François-Xavier Roth plays Richard Strauss with a lightness and zest rare among this composer's interpreters. The rollicking horn arpeggio near the start of Till Eulenspiegel
- buoyantly rendered, yet with every note perfectly placed - presages a vivacious, even joyous performance. Yet Roth doesn't slight the lyrical passages, either, using dynamic control to draw expression the ambling second theme, which hews closer than most to the established pulse. The reflective passage that opens the coda, while unfussy, is uniquely poignant.
A similar lightness of touch and attention to detail inform the orchestral passages of Don Quixote
. The deft grace with which each note of the introductory phrases is daubed into place will be reflected later, in the very methodical crescendo with which Roth shapes the "pilgrim" episode (track 8) over all
the musical elements, and with the clean, unfussy "placing" of the woodwind "sheep" (track 6). Throughout the performance, the conductor maintains a steady flow, no matter how cluttered the counterpoint, and draws characterful playing: the stopped horn notes at 2:27 chortle with just the right touch of raucousness.
The featured cellist, unfortunately, drags things down. Frank-Michael Guthmann plays his opening phrases (track 5) strenuously - appropriate as a depiction of the elderly would-be knight, to be sure. Guthmann persists in this way, playing in a firm but heavy, unvaried manner, seemingly oblivious to the variety of colours and textures surrounding him.

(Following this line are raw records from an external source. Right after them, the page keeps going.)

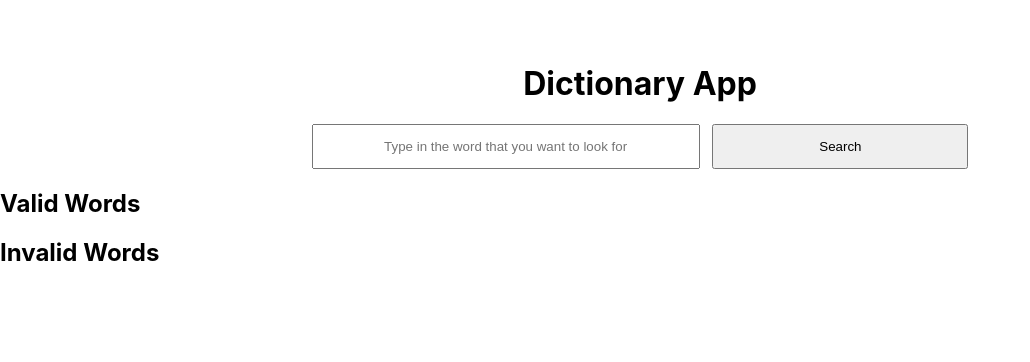
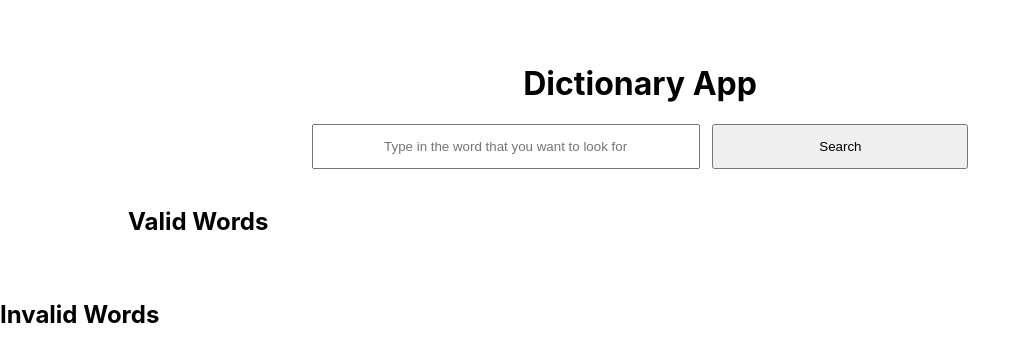
Before and after one commit to racevedo12/Dictionary, a React (Create React App) app: page / in a window 1280 px wide. Shown: the top 362 px of the page, without its empty margins (0-1030 px from the left). Built offline with nearby package versions, Linux system fonts and the light colour scheme.

Commit message:
Added some margin into the valid words

```diff
--- /dev/null
+++ b/src/Components/WordList/WordList.css
@@ -0,0 +1,4 @@
+.valid-words
+{
+    margin: 3% 0 5% 10%;
+}
--- a/src/Components/WordList/WordList.js
+++ b/src/Components/WordList/WordList.js
@@ -1,12 +1,13 @@
 import React from "react";
 import Word from "../Word/Word";
 import { Link } from "react-router-dom";
+import "./WordList.css";
 
 const WordList = ( {list, invalidWord, setInvalidWord, objList, setObjList, invalidWordList, setInvalidWordList} ) =>
 {
     return (
 
-        <div>
+        <div className="valid-words">
 
             <h2> Valid Words </h2>
 
```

Whenever the cello takes the lead, the performance becomes earthbound.
Two similar episodes, one with the soloist and one without, will illustrate the point. Roth moves forthrightly, without dawdling, through the "prayer" episode (track 7), for orchestra alone, but he unfolds the broad lyrical phrases sensitively, with affecting results. Compare this with the similarly lyrical coda, dominated by the soloist: Guthmann gets off to a clunky start with two extended, vibrato-less upbeats, and never quite finds a flow or direction for his phrases. The playing is scrupulous, but the effect is detached - an unsatisfying finish for the piece.
The "Scottish tone-poem" is early Strauss - his first single-movement tone-poem, in fact - and he's grappling not only with the form, but with finding his voice. The opening musical gestures are conventionally portentous, and Roth lays into them with taut, biting attacks. He still finds opportunities for lightness and transparency later in the piece: bringing out the music's waltzy undercurrent at 4:23, maintaining it as the music gradually expands into bombast.

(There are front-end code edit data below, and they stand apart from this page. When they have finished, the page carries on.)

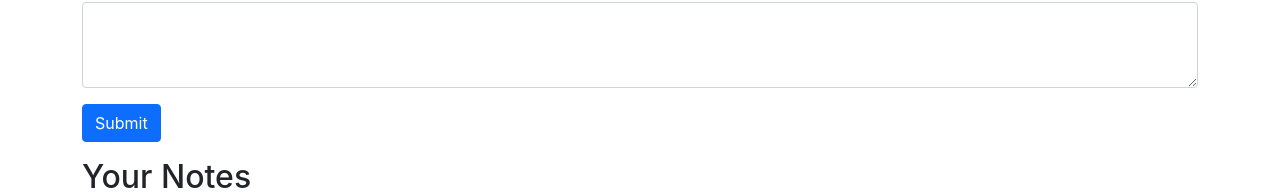
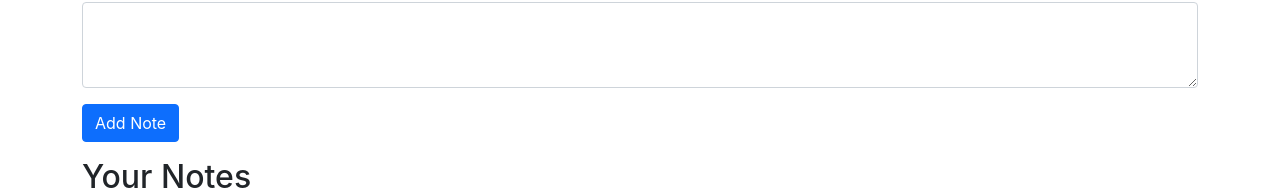
Before and after one commit to akashgit123/inote-book, a React (Create React App) app: page / in a window 1280 px wide. Shown: the part 310-504 px from the top of the page. Built offline with nearby package versions, Linux system fonts and the light colour scheme.

Commit message:
Add note frontend functionality

```diff
--- a/src/components/AddNote.js
+++ b/src/components/AddNote.js
@@ -43,7 +43,7 @@ export default function AddNote() {
         ></textarea>
       </div>
       <button type="submit" className="btn btn-primary" onClick={handleOnClick}>
-        Submit
+        Add Note
       </button>
     </div>
   );
```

The sound is vivid and detailed, though a slightly boomy ambience renders Don Quixote
's imposing "exit processional" (track 14) a bit splashy.
Roth strikes me as a conductor who doesn't take anything for granted, and I like the results. I'll be on the lookout for more of his work in the future.
Stephen Francis Vasta
Stephen Francis Vasta is a New York-based conductor, coach, and journalist.
Masterwork Index: Don
~~ Till Eulenspiegels